As the latest round of Mideast peace talks begin anew, we understand the need to be realistic peacemakers, as those who understand the huge risks of making peace, and who are pained by all the deaths and misery and stress that has gone before and may well continue after these next nine months are spent talking. After all, many in our community have close relatives in the IDF, and no one with half a heart and half a brain wants more bloodshed. And certainly, the closer we get to a possible peace agreement, the more likely the terrorists will ramp up the violence to sabotage the talks...and we Jews will say, “Don’t bother.”
The Torah and Talmud are very clear about the pursuit of peace... Tanach and Chazalhave always been more concerned with peace than war. After all, the Torah is a reaction formation against the societies and mores and values that surrounded Am Yisroel back in the pagan tribal days, and the Torah was the first document to ever discuss peace as a normal condition of life. Devorim 20 makes it clear Hashem is our warrior, and anyone who ever committed an aveyrah cannot be a soldier. Even the order to murder Amalek is problematical. See the Rambam in Melochim 6! Devorim states that a Jewish army can’t lay a siege, pillage or rape women in the cities of its enemies with impunity. The Torah also makes it clear that the rulers of the Jewish people need to have a sefer Torah written and kept at their side to remind them that Hashem is the ultimate power.
As it says in Yehoshua 23:3-13, “A single man of you put a thousand of them to flight, for it is Hashem who has fought for you.” Shmuel Alef, 8:19-20 warns the people that there will always be war and taxes if they took on a king, and that doing so is an evil thing to do.

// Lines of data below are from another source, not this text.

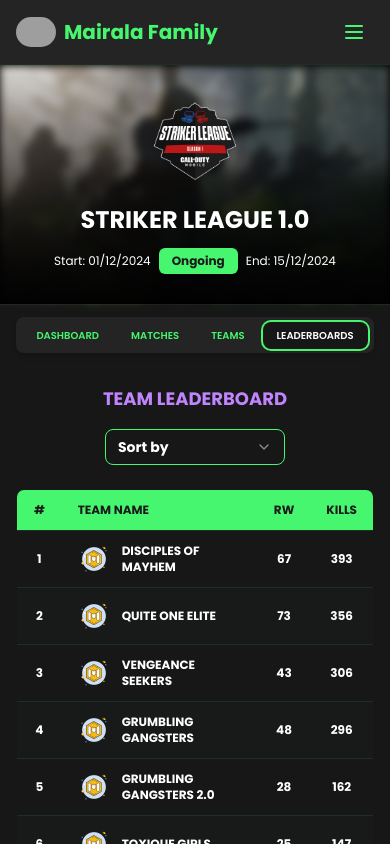
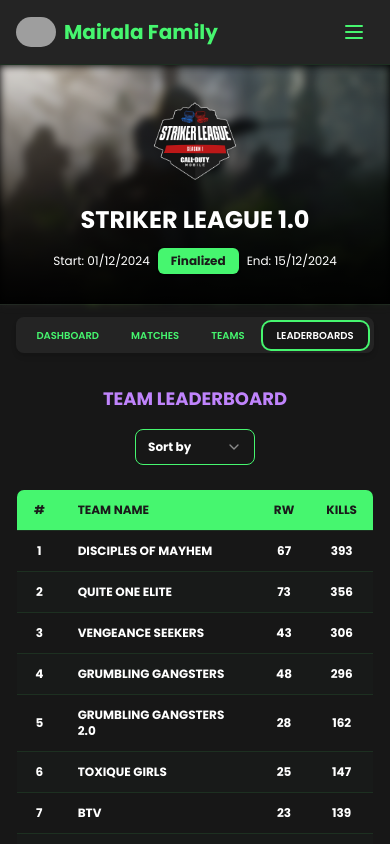
Before and after one commit to shahenwaz/mairala_family, a Next.js app: page /tournaments/StrikerLeague1 in a window 390 px wide. Both pictures are taken after a click on the tab "LEADERBOARDS". Shown: the top 844 px of the page. Built offline with nearby package versions, Linux system fonts and the light colour scheme; grey boxes are pictures that could not be loaded.

Commit message:
Updated Tournament Details Page - (Added colorScheme, Responsiveness for Sort filter), (Removed logo from the Table)

```diff
--- a/app/(root)/tournaments/StrikerLeague1/page.tsx
+++ b/app/(root)/tournaments/StrikerLeague1/page.tsx
@@ -8,7 +8,7 @@
     logo: "/images/SND_SLS1_LOGO.png",
     startDate: "01/12/2024",
     endDate: "15/12/2024",
-    status: "Ongoing",
+    status: "Finalized" as "Ongoing" | "Finalized", // Ensure the status matches the required type
     background: "/images/CODM_BG1.jpg",
   };
 
@@ -178,7 +178,7 @@
               </p>
             </TabsContent>
             <TabsContent value="leaderboards">
-              <TeamLeaderboard teams={teams} />
+              <TeamLeaderboard teams={teams} status={tournament.status} />
             </TabsContent>
           </Tabs>
         </div>
--- a/components/tournament/TeamLeaderboard.tsx
+++ b/components/tournament/TeamLeaderboard.tsx
@@ -18,20 +18,24 @@
 interface Team {
   rank: number;
   name: string;
-  logo: string;
   rw: number;
   kills: number;
 }
 
 interface TeamLeaderboardProps {
   teams: Team[];
+  status: "Ongoing" | "Finalized";
 }
 
-const TeamLeaderboard: React.FC<TeamLeaderboardProps> = ({ teams }) => {
+const TeamLeaderboard: React.FC<TeamLeaderboardProps> = ({ teams, status }) => {
   const [sortBy, setSortBy] = useState<"rw" | "kills">("kills");
   const [sortedTeams, setSortedTeams] = useState<Team[]>(
     [...teams].sort((a, b) => b.kills - a.kills) // Initial sort by kills
   );
+
+  // Determine the table header color based on the status
+  const tableHeaderColor =
+    status === "Ongoing" ? "bg-yellow-400" : "bg-primary";
 
   // Sort teams dynamically based on the selected criteria
   useEffect(() => {
@@ -61,7 +65,7 @@
         {/* Filter */}
         <div className="relative z-10">
           <Select onValueChange={(value) => setSortBy(value as "kills" | "rw")}>
-            <SelectTrigger className="w-[180px] border border-primary rounded-lg font-bold text-sm md:text-base hover:bg-muted/80 focus:ring-2 focus:ring-offset-2 focus:ring-primary">
+            <SelectTrigger className="w-[120px] md:w-[180px] border border-primary rounded-lg font-bold text-xs md:text-base hover:bg-muted/80 focus:ring-2 focus:ring-offset-2 focus:ring-primary">
               <SelectValue placeholder="Sort by" />
             </SelectTrigger>
             <SelectContent className="bg-card text-foreground shadow-lg rounded-md">
@@ -75,7 +79,7 @@
       {/* Table */}
       <Table className="w-full border border-muted rounded-lg overflow-hidden">
         <TableHeader>
-          <TableRow className="bg-primary text-primary-foreground">
+          <TableRow className={`${tableHeaderColor} text-primary-foreground`}>
             <TableCell className="px-4 py-3 font-bold text-xs md:text-sm lg:text-base text-center">
               #
             </TableCell>
@@ -102,14 +106,7 @@
                 {team.rank}
               </TableCell>
               <TableCell className="px-4 py-3 font-bold text-xs md:text-sm lg:text-base">
-                <div className="flex items-center gap-3">
-                  <img
-                    src={team.logo}
-                    alt={team.name}
-                    className="h-8 w-8 object-contain rounded-full"
-                  />
-                  <span>{team.name}</span>
-                </div>
+                <div className="flex items-center gap-3">{team.name}</div>
               </TableCell>
               <TableCell className="px-4 py-3 font-bold text-center text-xs md:text-sm lg:text-base">
                 {team.rw}
--- a/components/tournament/TournamentCard.tsx
+++ b/components/tournament/TournamentCard.tsx
@@ -39,7 +39,7 @@
   const badgeColor =
     colorScheme === "green"
       ? "bg-primary text-primary-foreground"
-      : "bg-yellow-400 text-neutral";
+      : "bg-yellow-400 text-primary-foreground";
 
   const titleColor =
     colorScheme === "green" ? "text-primary" : "text-yellow-400";
--- a/components/tournament/TournamentDetails.tsx
+++ b/components/tournament/TournamentDetails.tsx
@@ -19,6 +19,12 @@
   status,
   background,
 }) => {
+  // Determine the color scheme based on the tournament status
+  const badgeColor =
+    status === "Ongoing"
+      ? "bg-yellow-400 text-primary-foreground"
+      : "bg-primary text-primary-foreground";
+
   return (
     <div className="relative">
       {/* Background Section */}
@@ -44,7 +50,7 @@
           {/* Dates and Status */}
           <div className="flex flex-wrap justify-center items-center gap-2 text-secondary-foreground text-xs md:text-sm">
             <span>Start: {startDate}</span>
-            <Badge className="bg-primary text-primary-foreground font-bold px-3 py-1 rounded-md">
+            <Badge className={`font-bold px-3 py-1 rounded-md ${badgeColor}`}>
               {status}
             </Badge>
             <span>End: {endDate}</span>
```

So despite all the pain and tzaar, despite all that has gone before, because of the chaos in the Middle East that has nothing to do with Israel, no matter how much our enemies want to blame Israel for the coups against Morsi and Assad, and Erdogan’s fevered dream of a new Muslim Brotherhood Ottoman Empire being thwarted by, he says, the Israelis, we still, because we are Jews, must give peace a chance. How many times a day do we utter the phrase, “Oseh Shalom Bimromov, Hu Yaaseh Shalom Aleinu vi Al Kol Yisroel, Amen?”Does that phrase carry meaning? If it does, the answer is Rodeph Shalom, pursuing peace.